faculty, spring break, travel

Faculty share their spring break plans

Logan Connors is enjoying Paris in the springtime
By Michael R. Malone

Logan Connors is enjoying Paris in the springtime

Faculty share their spring break plans

By Michael R. Malone
Faculty, like students, are getting away for Spring Break, shifting gears from the classroom to glimpse a new landscape, invigorate the mind and creatively unwind. Many take their academic pursuits on the road—teaching, learning, and approaching their work from a different perspective.

The break offers an antidote to our up-tempo, filled-to-the-brim day-to-day schedules, and a chance to shift from Chronos—chronological clock time as the Greeks defined it—to Kairos, a more expansive breathe-in-the-beauty-of-the-moment version of time that follows its own rhythm.

We talked with a few faculty to learn what they’re doing during Spring Break.

Logan Connors, associate professor, director of Undergraduate Studies in French, faculty director UParis 

logan ConnorsConnors is back this week in Paris where he's lived on two separate previous occasions. Yes, he’s “working”—yet touring with UM students to visit nearby chateaus and teaching on social conflict in Paris over the ages is far from “ennuyeux.” “This is our laboratory and I can accomplish so much with the students—all the teaching resources are here,” Connors said. “It’s tremendously rewarding because I’m able to show them—not just tell them.” He met his French wife when he studied in France years ago, and her mother lives in Paris so he’s eager to catch up with family and former classmates. He’s staying again in the 13th arrondissement, a very artistic and working-class neighborhood. “It’s a treat to recognize some of the shop owners and café workers from when I’ve been here before.”

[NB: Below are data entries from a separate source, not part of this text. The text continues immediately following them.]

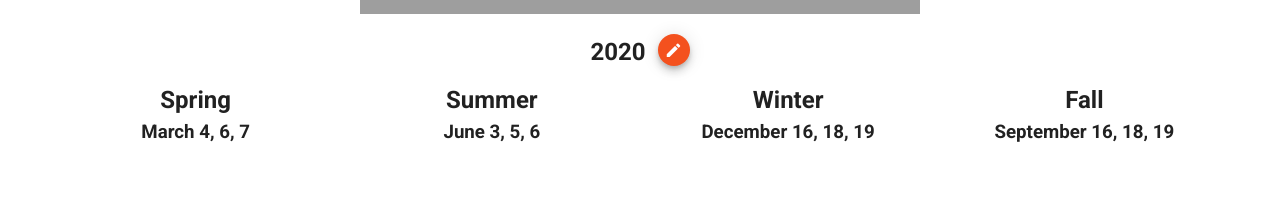
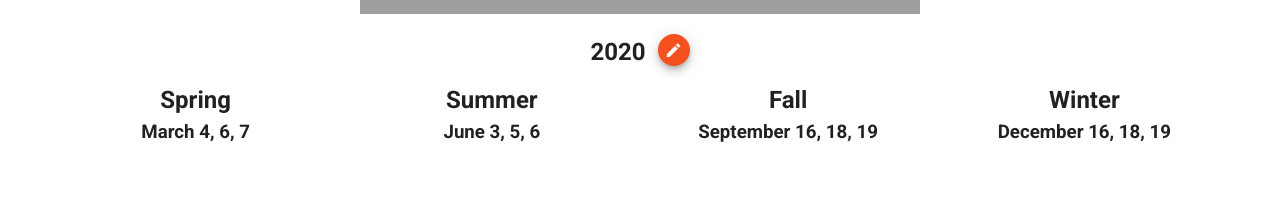
Before and after one commit to saint-isidore-guild/ember-days, a Vue app: page / in a window 1280 px wide. Shown: the part 377-585 px from the top of the page. Built offline with nearby package versions, Linux system fonts and the light colour scheme; grey boxes are pictures that could not be loaded.

Commit message:
correct season order

```diff
--- a/src/components/EmberDays.vue
+++ b/src/components/EmberDays.vue
@@ -3,8 +3,8 @@
     <v-row class="text-center">
       <season-card season-name="Spring" :start-date="spring"></season-card>
       <season-card season-name="Summer" :start-date="summer"></season-card>
+      <season-card season-name="Fall" :start-date="fall"></season-card>
       <season-card season-name="Winter" :start-date="winter"></season-card>
-      <season-card season-name="Fall" :start-date="fall"></season-card>
     </v-row>
   </v-container>
 </template>
```
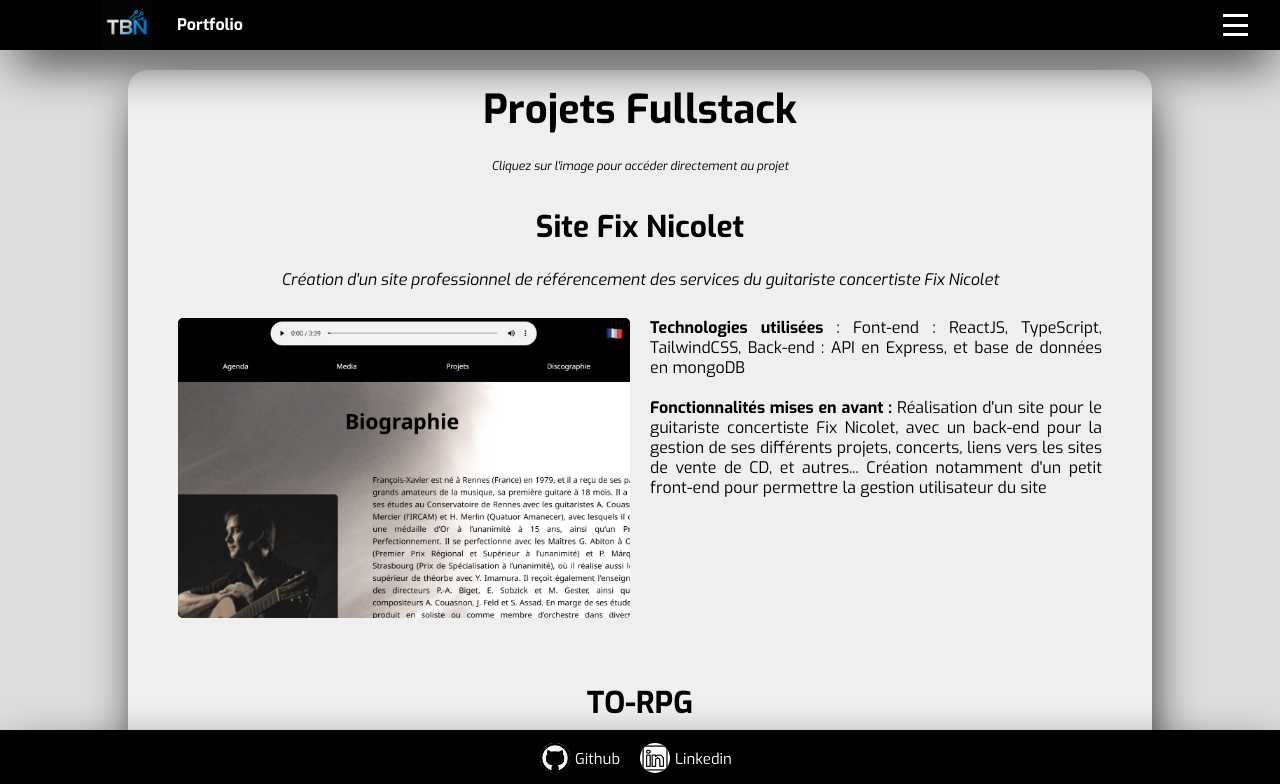
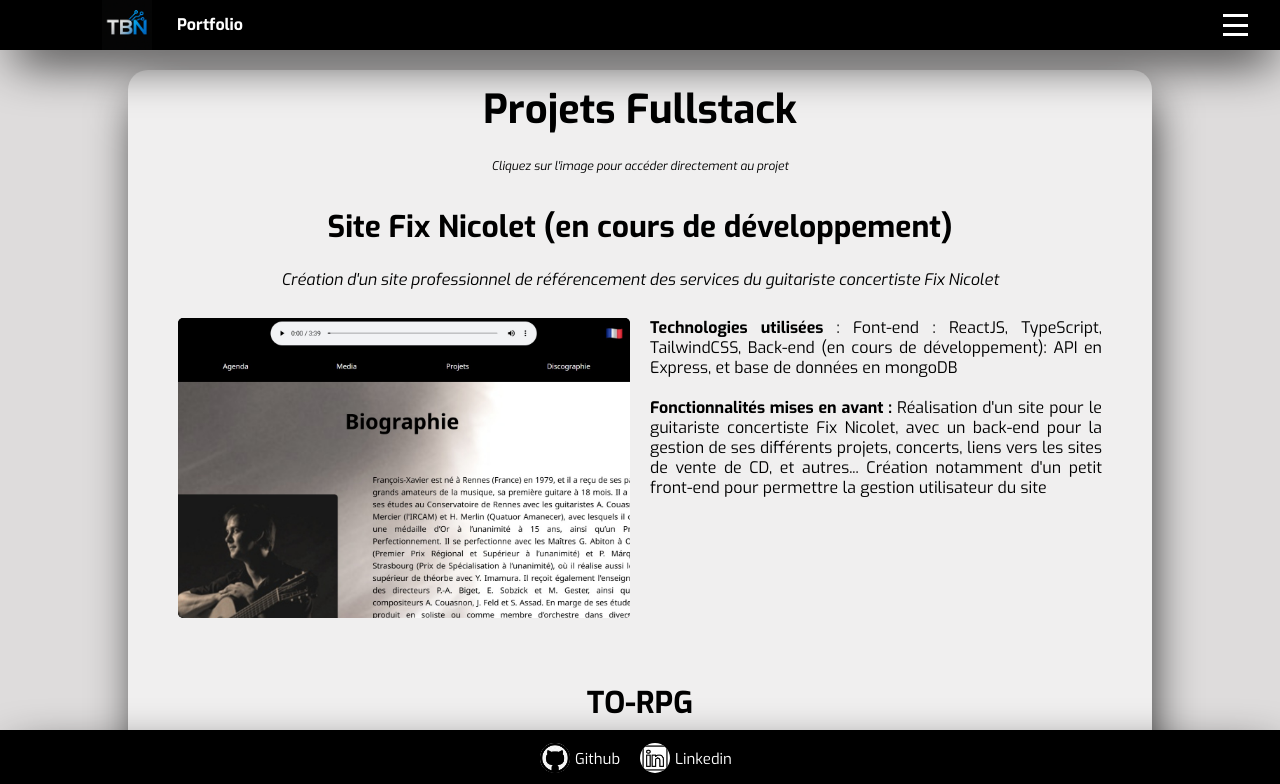
Before and after one commit to TimBERNIC/portfolio-react, a React (Vite) app: page /fullstack in a window 1280 px wide. Shown: the top 784 px of the page. Built offline with nearby package versions, Linux system fonts and the light colour scheme.

Commit message:
change details on fix project

```diff
--- a/src/App.jsx
+++ b/src/App.jsx
@@ -78,9 +78,9 @@ const langageTab = [
 const projectsTab = [
   {
     type: "fullstack",
-    title: "Site Fix Nicolet",
+    title: "Site Fix Nicolet (en cours de développement)",
     techno:
-      "Font-end : ReactJS, TypeScript, TailwindCSS, Back-end : API en Express, et base de données en mongoDB",
+      "Font-end : ReactJS, TypeScript, TailwindCSS, Back-end (en cours de développement): API en Express, et base de données en mongoDB",
     subtitle:
       "Création d'un site professionnel de référencement des services du guitariste concertiste Fix Nicolet",
     img: fixnicolet,
```
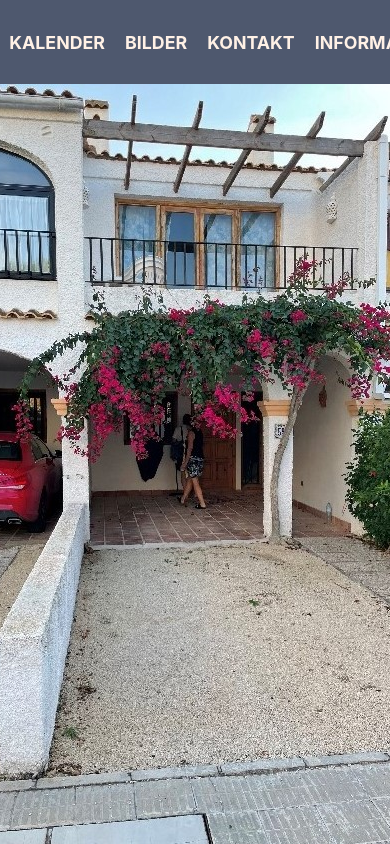
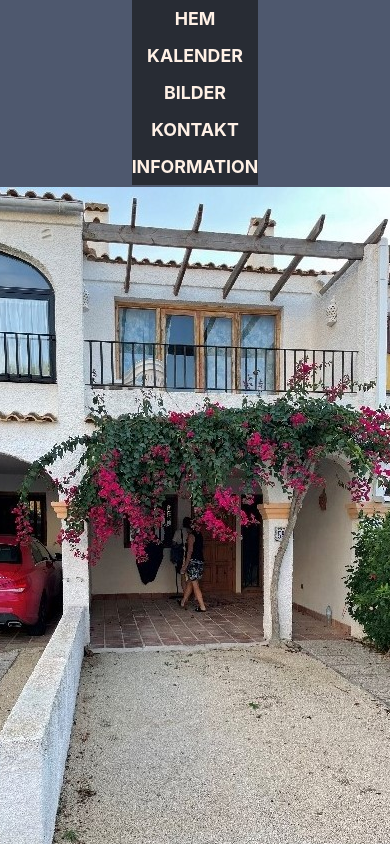
Before and after one commit to RasmusThn/Spanien, a React (Create React App) app: page /#/ in a window 390 px wide. Shown: the top 844 px of the page. Built offline with nearby package versions, Linux system fonts and the light colour scheme.

Commit message:
fixes for phone

```diff
--- a/src/App.css
+++ b/src/App.css
@@ -1,20 +1,8 @@
-.App {
-  text-align: center;
-}
+/* app.css */
 
-.App-logo {
-  height: 40vmin;
-  pointer-events: none;
-}
-
-@media (prefers-reduced-motion: no-preference) {
-  .App-logo {
-    animation: App-logo-spin infinite 20s linear;
-  }
-}
-
+/* Header Styles */
 .App-header {
-  background-color: #4e586e;
+  background-color: #4e586e; /* Lighter header background color */
   min-height: 10vh;
   display: flex;
   flex-direction: column;
@@ -24,24 +12,56 @@
   color: white;
 }
 
+/* Body Styles */
 .App-body {
-    background-color: #e3e7f0; /* Dark background color */
-    min-height: 90vh; /* Fills the remaining viewport height */
+  background-color: #e3e7f0; /* Lighter body background color */
+  min-height: 90vh;
   display: flex;
   align-items: center;
   justify-content: center;
-    /* border-top: 2px solid #282c34; */
 }
 
-.App-link {
-  color: #61dafb;
+/* Optional: Add a border to the body to separate it from the header */
+.App-body {
+  border-top: 2px solid #4e586e; /* Use the same color as the header */
 }
 
-@keyframes App-logo-spin {
-  from {
-    transform: rotate(0deg);
+/* Menu Styles */
+.Menu {
+  list-style: none;
+  display: flex;
+  justify-content: center;
+  background-color: #4e586e; /* Lighter menu background color */
+  padding: 0;
+  margin: 0;
 }
-  to {
-    transform: rotate(360deg);
+
+.Menu li {
+  padding: 10px;
+}
+
+.Menu li a {
+  color: #fff1e6; /* Light off-white text color */
+  text-decoration: none;
+  font-weight: bold;
+  text-transform: uppercase; /* Uppercase menu text */
+  transition: color 0.2s ease; /* Smooth color transition on hover */
+}
+
+.Menu li a:hover {
+  color: #e3e7f0; /* Lighter link color on hover */
+  text-decoration: underline;
+}
+
+/* Responsive styles for phones */
+@media (max-width: 600px) {
+  .Menu {
+    flex-direction: column; /* Stack the menu items vertically */
+    align-items: center; /* Center align the items */
+    background-color: #282c34; /* Use the same header color for the menu background */
+  }
+
+  .Menu li {
+    padding: 8px 0; /* Reduce the vertical padding */
   }
 }
--- a/src/Components/Meny.css
+++ b/src/Components/Meny.css
@@ -1,3 +1,4 @@
+/* Mobile-first styles */
 .Menu {
   list-style: none;
   display: flex;
@@ -23,3 +24,16 @@
   color: #e3e7f0; /* Lighter link color on hover */
   text-decoration: underline;
 }
+
+/* Responsive styles for phones */
+@media (max-width: 600px) {
+  .Menu {
+    flex-direction: column; /* Stack the menu items vertically */
+    align-items: center; /* Center align the items */
+    background-color: #282c34; /* Use the same header color for the menu background */
+  }
+
+  .Menu li {
+    padding: 8px 0; /* Reduce the vertical padding */
+  }
+}
```
Lines whose indentation alone changed are shown as unchanged.
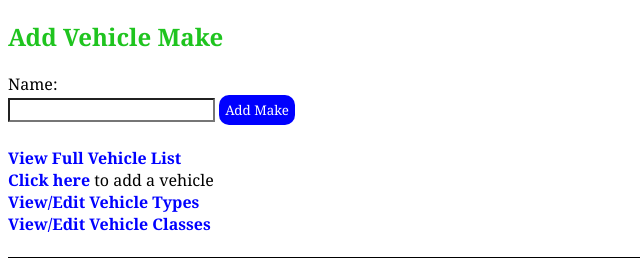
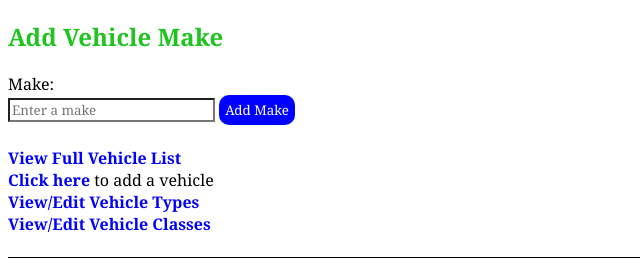
Before and after one commit to Josh-Gibb/midterm_project, a PHP site: template view/makes.php in a window 1280 px wide. Shown: the part 190-457 px from the top of the page, without its empty margins (0-640 px from the left). Run offline with PHP 8.4, Linux system fonts and the light colour scheme; the template is opened without the code that fills it, so the values that code supplies are empty.

Commit message:
Update makes.php

```diff
--- a/view/makes.php
+++ b/view/makes.php
@@ -23,9 +23,9 @@
 <h2>Add Vehicle Make</h2>
 <form action="." method="POST">
     <input type="hidden" name="make_action" value="add_make">
-    <label>Name:</label>
+    <label>Make:</label>
     <br>
-    <input type="text" name="make" required>
+    <input type="text" name="make" placeholder = "Enter a make" required>
     <button class = "submit">Add Make</button>
 </form>
 <br>
```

Arriving on the overseas flight at 7:15 a.m. at Charles de Gaulle Airport, Connors followed his now established routine: He bustled over to the Café de France “for my jet-lag buster lunch.”

Steve Guerra, director of the Frost Studio Jazz Band, managing director of the Henry Mancini Institute, and lecturer of Studio Music and Jazz at Frost

stephen guerraGuerra’s excited for a week of uninterrupted creative time—some waiting for the muse as he arranges music for his own second Big Band album (his first, “Namesake,” debuted to acclaim in 2009), but also some focused music writing for the National Symphony Orchestra. “With my teaching schedule I can get an hour here and there, but the break gives me a chance to focus and be creative,” he said. Guerra has written for the orchestra before and is jazzed to work with a Broadway star to create some new arrangements. “They may say ‘go crazy and break the orchestra’ or maybe just ask me to recreate a classic—that’s easier, but having the wide-open freedom is exciting,” he said.   

But before he tackles his own creative projects, he traveled with students from the Frost Jazz Band to the Sarasota Jazz Festival this past weekend where the troupe played a feature set as part of the week-long festival. “This festival really gives them a taste of the professional world—they’re given the music just days before and have to show up and play. I’ve been performing since I was 14 and have done this lots of times, yet preparing with a new set of students is a wonderful challenge—like taking a new baseball team out each time for the game.”

Clarissa Moorhead, lecturer with the Intensive English Program (IEP)

Clarissa MoorheadMoorhead is off to Atlanta with four IEP colleagues to the 2019 International Convention and English Language Expo where she’ll offer a presentation to Teaching English to Speakers of Other Languages (TESOL) colleagues. “It’s either fortunate or unfortunate that the conference falls on spring break, but I’m so glad our department helps us to attend—there are so many other sessions going on, and it’s a great way to figure out if you’re doing the right thing and how to better serve your students.”

The UM contingent has a dinner evening planned, and Moorhead is excited to get out and about in Atlanta to see some sights. After the three-day conference, she’s eager for some home alone cuddle time with her 13-month-old daughter. “I’m so grateful for my husband who’s been taking care of things and, honestly, just to get some things done that I don’t normally have time for—like going to the dentist.”

Carmen Guerrero, associate professor and director of School of Architecture’s Rome Program

Carmen GuerreroGuerrero enjoyed a one-day stop in Rome on her way to Basel, Switzerland, where she’ll join colleague Jaime Correa, also a SoA associate professor, to guide a group of UM students in an intensive elective course on Swiss structures. “There’s an incredibly high level of construction craft and such a network of talented architects here,” she said. “It’s a great place to see examples of public buildings—schools, hospitals—that are impeccably designed.” One of the tours will take her to one of her favorite places in the world: the thermal springs spa in Vals. “Designed by Peter Zumthor and inspired by the old Roman baths, the spa is built into a hill with this fantastic view of the Swiss Alps—it’s just magnificent,” Guerrero said.

While in Basel—the birthplace of Art Basel, she’s looking forward to spending evenings catching up with a colleague from grad school who has a firm there. “There’s a wonderful network of architects here, and the Swiss are very careful, meticulous, and skilled in their design—so there’s a lot to learn.”